**Required action**
Quote all of the data that follows exactly as written, skipping the images.

(Beginning of Data for processing)

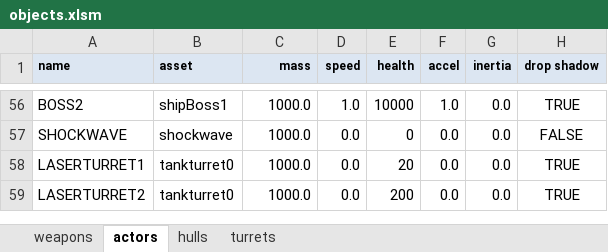
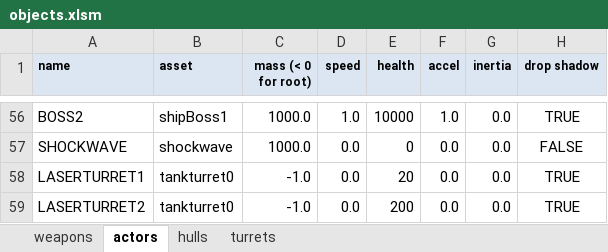
Before and after one commit to MehYam/unity, an Excel workbook: PvT/objects.xlsm, sheet actors, drawn as a sheet; only a part is shown, gaps mark what is left out; values as stored, in another font and other column widths than the file's, no borders; charts and pictures and table styles not drawn; the diff names each change by its address in the sheet, - before the commit and + after, or states it on an @@ line.

Commit message:
Added isKinematic to boss1 spawns and turrets to root them to their joints.

```diff
--- a/PvT/objects.xlsm (sheet actors)
+++ b/PvT/objects.xlsm (sheet actors)
-C1: mass
+C1: mass (< 0 for root)
-C58:C59 (mass (< 0 for root)): 1000.0
+C58:C59 (mass (< 0 for root)): -1.0
```
Also changed, not shown: 5 other files.
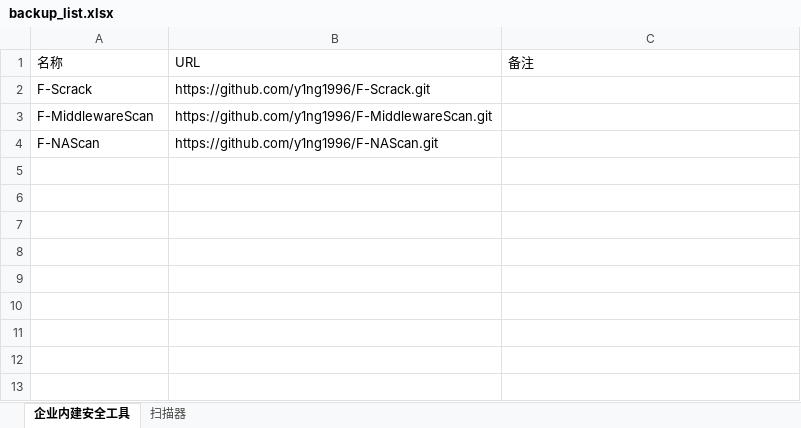
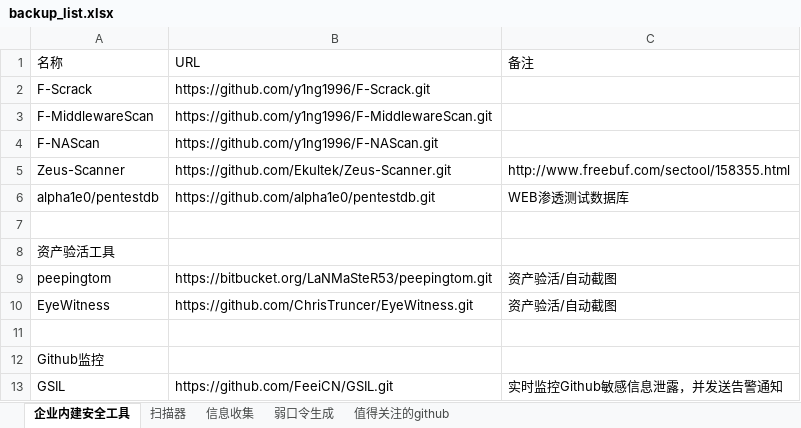
Before and after one commit to BLKStone/github_auto_backup, an Excel workbook: backup_list.xlsx, sheet 企业内建安全工具, drawn as a sheet; values as stored, in another font and other column widths than the file's, no borders; the diff names each change by its address in the sheet, - before the commit and + after, or states it on an @@ line.

```diff
--- a/backup_list.xlsx (sheet 企业内建安全工具)
+++ b/backup_list.xlsx (sheet 企业内建安全工具)
+sheet tab: 信息收集
+sheet tab: 弱口令生成
+sheet tab: 值得关注的github
+row 5: Zeus-Scanner | https://github.com/Ekultek/Zeus-Scanner.git | http://www.freebuf.com/sectool/158355.html
+row 6: alpha1e0/pentestdb | https://github.com/alpha1e0/pentestdb.git | WEB渗透测试数据库
+row 7: (empty)
+row 8: 资产验活工具
+row 9: peepingtom | https://bitbucket.org/LaNMaSteR53/peepingtom.git | 资产验活/自动截图
+row 10: EyeWitness | https://github.com/ChrisTruncer/EyeWitness.git | 资产验活/自动截图
+row 11: (empty)
+row 12: Github监控
+row 13: GSIL | https://github.com/FeeiCN/GSIL.git | 实时监控Github敏感信息泄露，并发送告警通知
```
Also changed, not shown: 1 other file.
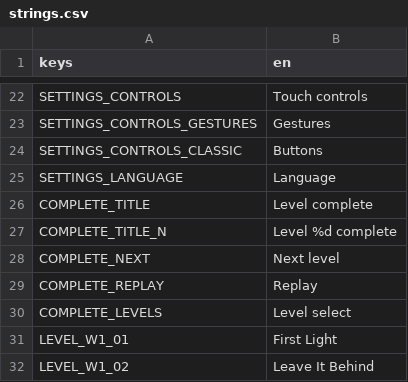
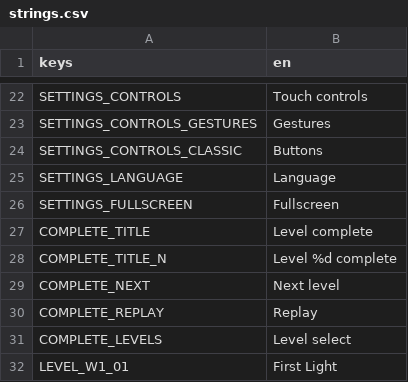
Before and after one commit to prateekroonwal-capsitech/LanternKeeper, a CSV file: game/assets/localization/strings.csv, drawn as a sheet; only a part is shown, gaps mark what is left out; the shorter side is filled out with more unchanged rows.

```diff
--- a/game/assets/localization/strings.csv
+++ b/game/assets/localization/strings.csv
@@ -25,2 +25,3 @@ SETTINGS_CONTROLS_CLASSIC,Buttons
 SETTINGS_LANGUAGE,Language
+SETTINGS_FULLSCREEN,Fullscreen
 COMPLETE_TITLE,Level complete
```
Also changed, not shown: 4 other files.
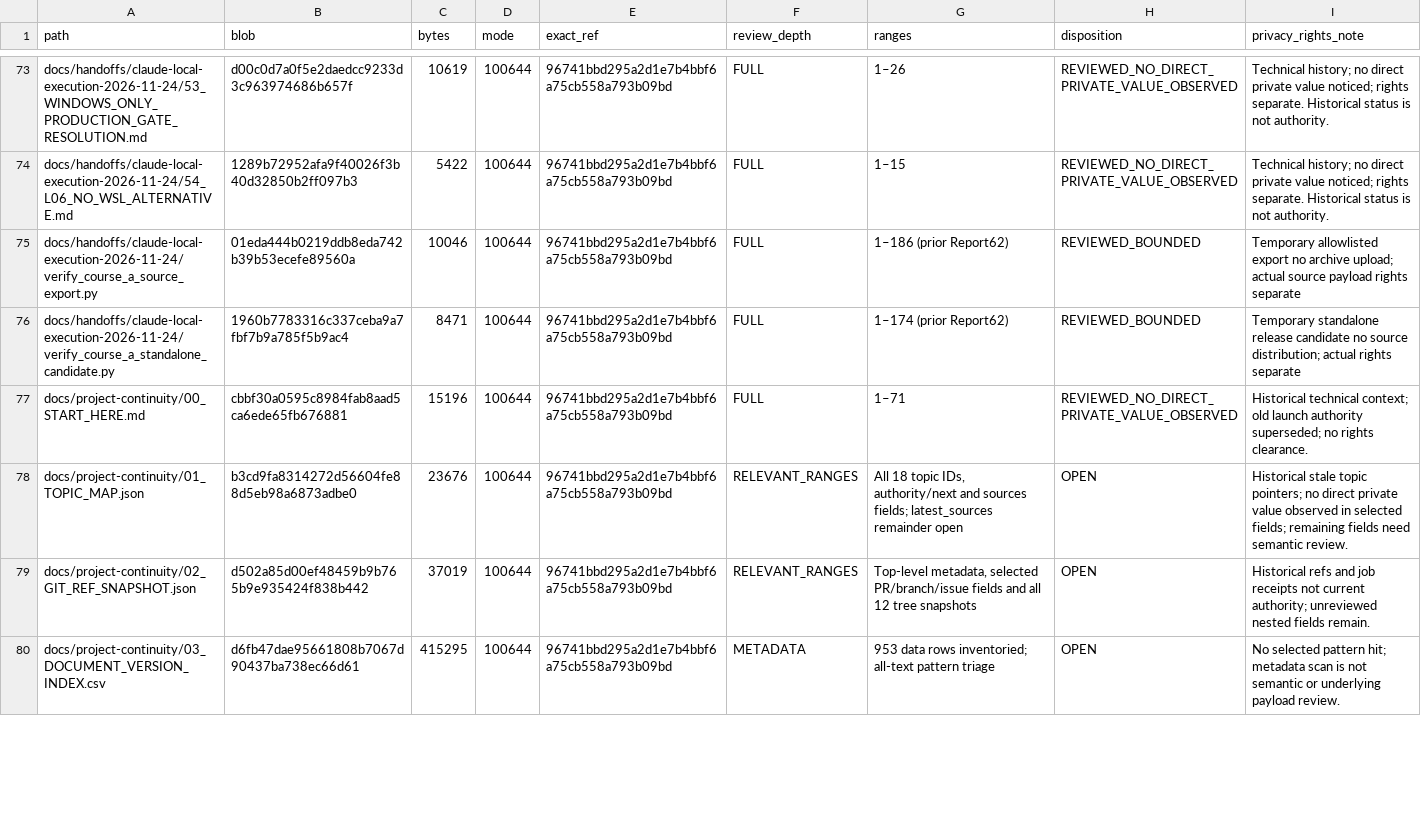
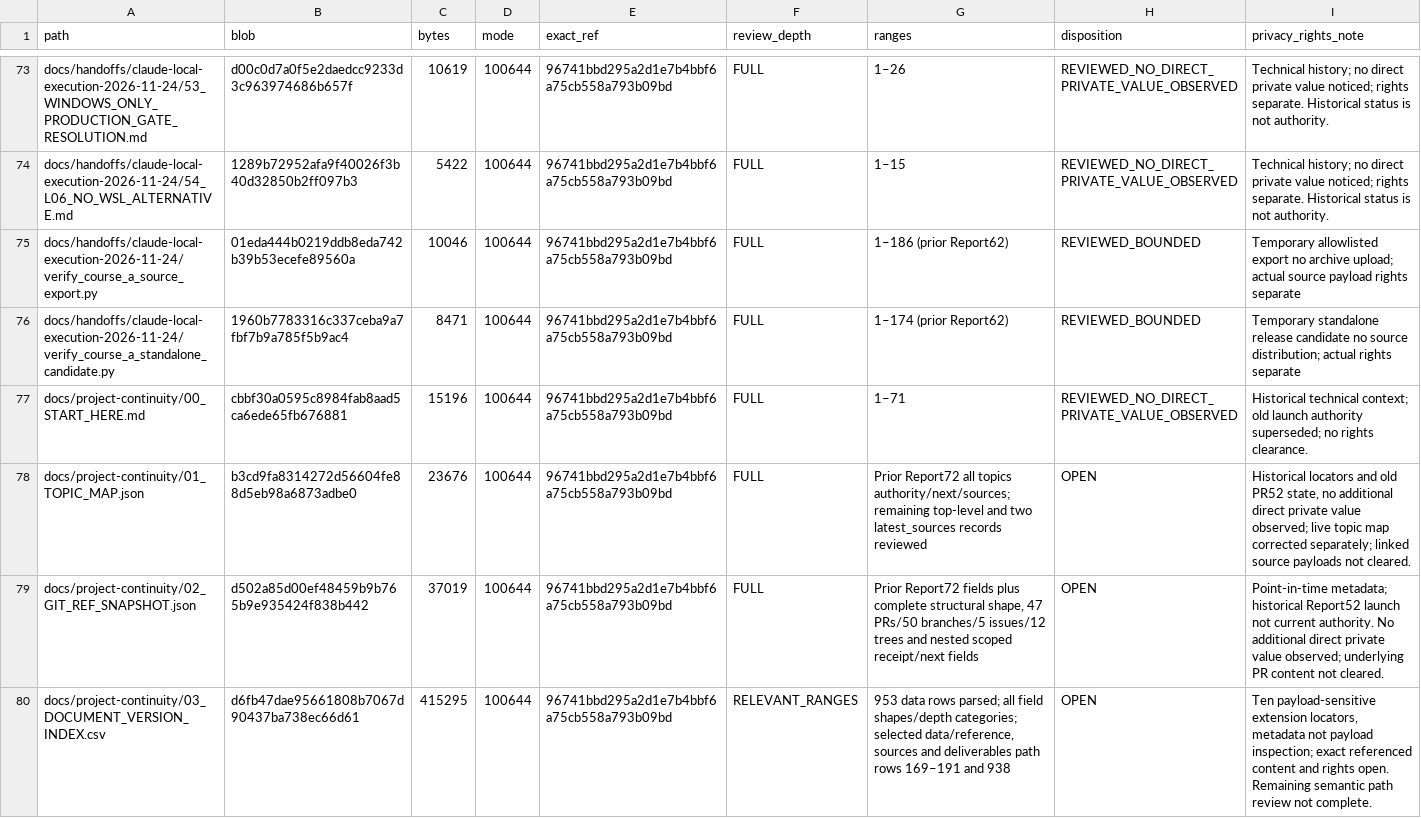
Before and after one commit to newonathe/OrgResource, a CSV file: docs/handoffs/claude-local-execution-2026-11-24/65_PR57_PRIVACY_REVIEW_INDEX.csv, drawn as a sheet; only a part is shown, gaps mark what is left out; the diff covers the shown part only.

Commit message:
docs: advance structured privacy and recovered route receipts

```diff
--- a/docs/handoffs/claude-local-execution-2026-11-24/65_PR57_PRIVACY_REVIEW_INDEX.csv
+++ b/docs/handoffs/claude-local-execution-2026-11-24/65_PR57_PRIVACY_REVIEW_INDEX.csv
@@ -77,4 +77,4 @@
 "docs/project-continuity/00_START_HERE.md","cbbf30a0595c8984fab8aad5ca6ede65fb676881","15196","100644","96741bbd295a2d1e7b4bbf6a75cb558a793b09bd","FULL","1–71","REVIEWED_NO_DIRECT_PRIVATE_VALUE_OBSERVED","Historical technical context; old launch authority superseded; no rights clearance."
-"docs/project-continuity/01_TOPIC_MAP.json","b3cd9fa8314272d56604fe88d5eb98a6873adbe0","23676","100644","96741bbd295a2d1e7b4bbf6a75cb558a793b09bd","RELEVANT_RANGES","All 18 topic IDs, authority/next and sources fields; latest_sources remainder open","OPEN","Historical stale topic pointers; no direct private value observed in selected fields; remaining fields need semantic review."
-"docs/project-continuity/02_GIT_REF_SNAPSHOT.json","d502a85d00ef48459b9b765b9e935424f838b442","37019","100644","96741bbd295a2d1e7b4bbf6a75cb558a793b09bd","RELEVANT_RANGES","Top-level metadata, selected PR/branch/issue fields and all 12 tree snapshots","OPEN","Historical refs and job receipts not current authority; unreviewed nested fields remain."
-"docs/project-continuity/03_DOCUMENT_VERSION_INDEX.csv","d6fb47dae95661808b7067d90437ba738ec66d61","415295","100644","96741bbd295a2d1e7b4bbf6a75cb558a793b09bd","METADATA","953 data rows inventoried; all-text pattern triage","OPEN","No selected pattern hit; metadata scan is not semantic or underlying payload review."
+"docs/project-continuity/01_TOPIC_MAP.json","b3cd9fa8314272d56604fe88d5eb98a6873adbe0","23676","100644","96741bbd295a2d1e7b4bbf6a75cb558a793b09bd","FULL","Prior Report72 all topics authority/next/sources; remaining top-level and two latest_sources records reviewed","OPEN","Historical locators and old PR52 state, no additional direct private value observed; live topic map corrected separately; linked source payloads not cleared."
+"docs/project-continuity/02_GIT_REF_SNAPSHOT.json","d502a85d00ef48459b9b765b9e935424f838b442","37019","100644","96741bbd295a2d1e7b4bbf6a75cb558a793b09bd","FULL","Prior Report72 fields plus complete structural shape, 47 PRs/50 branches/5 issues/12 trees and nested scoped receipt/next fields","OPEN","Point-in-time metadata; historical Report52 launch not current authority. No additional direct private value observed; underlying PR content not cleared."
+"docs/project-continuity/03_DOCUMENT_VERSION_INDEX.csv","d6fb47dae95661808b7067d90437ba738ec66d61","415295","100644","96741bbd295a2d1e7b4bbf6a75cb558a793b09bd","RELEVANT_RANGES","953 data rows parsed; all field shapes/depth categories; selected data/reference, sources and deliverables path rows 169–191 and 938","OPEN","Ten payload-sensitive extension locators, metadata not payload inspection; exact referenced content and rights open. Remaining semantic path review not complete."
```
Also changed, not shown: 15 edited cells elsewhere in this file, 8 other files.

(End of Data for processing)

**Exercise result**
Before and after one commit to MehYam/unity, an Excel workbook: PvT/objects.xlsm, sheet actors, drawn as a sheet; only a part is shown, gaps mark what is left out; values as stored, in another font and other column widths than the file's, no borders; charts and pictures and table styles not drawn; the diff names each change by its address in the sheet, - before the commit and + after, or states it on an @@ line.

Commit message:
Added isKinematic to boss1 spawns and turrets to root them to their joints.

```diff
--- a/PvT/objects.xlsm (sheet actors)
+++ b/PvT/objects.xlsm (sheet actors)
-C1: mass
+C1: mass (< 0 for root)
-C58:C59 (mass (< 0 for root)): 1000.0
+C58:C59 (mass (< 0 for root)): -1.0
```
Also changed, not shown: 5 other files.
Before and after one commit to BLKStone/github_auto_backup, an Excel workbook: backup_list.xlsx, sheet 企业内建安全工具, drawn as a sheet; values as stored, in another font and other column widths than the file's, no borders; the diff names each change by its address in the sheet, - before the commit and + after, or states it on an @@ line.

```diff
--- a/backup_list.xlsx (sheet 企业内建安全工具)
+++ b/backup_list.xlsx (sheet 企业内建安全工具)
+sheet tab: 信息收集
+sheet tab: 弱口令生成
+sheet tab: 值得关注的github
+row 5: Zeus-Scanner | https://github.com/Ekultek/Zeus-Scanner.git | http://www.freebuf.com/sectool/158355.html
+row 6: alpha1e0/pentestdb | https://github.com/alpha1e0/pentestdb.git | WEB渗透测试数据库
+row 7: (empty)
+row 8: 资产验活工具
+row 9: peepingtom | https://bitbucket.org/LaNMaSteR53/peepingtom.git | 资产验活/自动截图
+row 10: EyeWitness | https://github.com/ChrisTruncer/EyeWitness.git | 资产验活/自动截图
+row 11: (empty)
+row 12: Github监控
+row 13: GSIL | https://github.com/FeeiCN/GSIL.git | 实时监控Github敏感信息泄露，并发送告警通知
```
Also changed, not shown: 1 other file.
Before and after one commit to prateekroonwal-capsitech/LanternKeeper, a CSV file: game/assets/localization/strings.csv, drawn as a sheet; only a part is shown, gaps mark what is left out; the shorter side is filled out with more unchanged rows.

```diff
--- a/game/assets/localization/strings.csv
+++ b/game/assets/localization/strings.csv
@@ -25,2 +25,3 @@ SETTINGS_CONTROLS_CLASSIC,Buttons
 SETTINGS_LANGUAGE,Language
+SETTINGS_FULLSCREEN,Fullscreen
 COMPLETE_TITLE,Level complete
```
Also changed, not shown: 4 other files.
Before and after one commit to newonathe/OrgResource, a CSV file: docs/handoffs/claude-local-execution-2026-11-24/65_PR57_PRIVACY_REVIEW_INDEX.csv, drawn as a sheet; only a part is shown, gaps mark what is left out; the diff covers the shown part only.

Commit message:
docs: advance structured privacy and recovered route receipts

```diff
--- a/docs/handoffs/claude-local-execution-2026-11-24/65_PR57_PRIVACY_REVIEW_INDEX.csv
+++ b/docs/handoffs/claude-local-execution-2026-11-24/65_PR57_PRIVACY_REVIEW_INDEX.csv
@@ -77,4 +77,4 @@
 "docs/project-continuity/00_START_HERE.md","cbbf30a0595c8984fab8aad5ca6ede65fb676881","15196","100644","96741bbd295a2d1e7b4bbf6a75cb558a793b09bd","FULL","1–71","REVIEWED_NO_DIRECT_PRIVATE_VALUE_OBSERVED","Historical technical context; old launch authority superseded; no rights clearance."
-"docs/project-continuity/01_TOPIC_MAP.json","b3cd9fa8314272d56604fe88d5eb98a6873adbe0","23676","100644","96741bbd295a2d1e7b4bbf6a75cb558a793b09bd","RELEVANT_RANGES","All 18 topic IDs, authority/next and sources fields; latest_sources remainder open","OPEN","Historical stale topic pointers; no direct private value observed in selected fields; remaining fields need semantic review."
-"docs/project-continuity/02_GIT_REF_SNAPSHOT.json","d502a85d00ef48459b9b765b9e935424f838b442","37019","100644","96741bbd295a2d1e7b4bbf6a75cb558a793b09bd","RELEVANT_RANGES","Top-level metadata, selected PR/branch/issue fields and all 12 tree snapshots","OPEN","Historical refs and job receipts not current authority; unreviewed nested fields remain."
-"docs/project-continuity/03_DOCUMENT_VERSION_INDEX.csv","d6fb47dae95661808b7067d90437ba738ec66d61","415295","100644","96741bbd295a2d1e7b4bbf6a75cb558a793b09bd","METADATA","953 data rows inventoried; all-text pattern triage","OPEN","No selected pattern hit; metadata scan is not semantic or underlying payload review."
+"docs/project-continuity/01_TOPIC_MAP.json","b3cd9fa8314272d56604fe88d5eb98a6873adbe0","23676","100644","96741bbd295a2d1e7b4bbf6a75cb558a793b09bd","FULL","Prior Report72 all topics authority/next/sources; remaining top-level and two latest_sources records reviewed","OPEN","Historical locators and old PR52 state, no additional direct private value observed; live topic map corrected separately; linked source payloads not cleared."
+"docs/project-continuity/02_GIT_REF_SNAPSHOT.json","d502a85d00ef48459b9b765b9e935424f838b442","37019","100644","96741bbd295a2d1e7b4bbf6a75cb558a793b09bd","FULL","Prior Report72 fields plus complete structural shape, 47 PRs/50 branches/5 issues/12 trees and nested scoped receipt/next fields","OPEN","Point-in-time metadata; historical Report52 launch not current authority. No additional direct private value observed; underlying PR content not cleared."
+"docs/project-continuity/03_DOCUMENT_VERSION_INDEX.csv","d6fb47dae95661808b7067d90437ba738ec66d61","415295","100644","96741bbd295a2d1e7b4bbf6a75cb558a793b09bd","RELEVANT_RANGES","953 data rows parsed; all field shapes/depth categories; selected data/reference, sources and deliverables path rows 169–191 and 938","OPEN","Ten payload-sensitive extension locators, metadata not payload inspection; exact referenced content and rights open. Remaining semantic path review not complete."
```
Also changed, not shown: 15 edited cells elsewhere in this file, 8 other files.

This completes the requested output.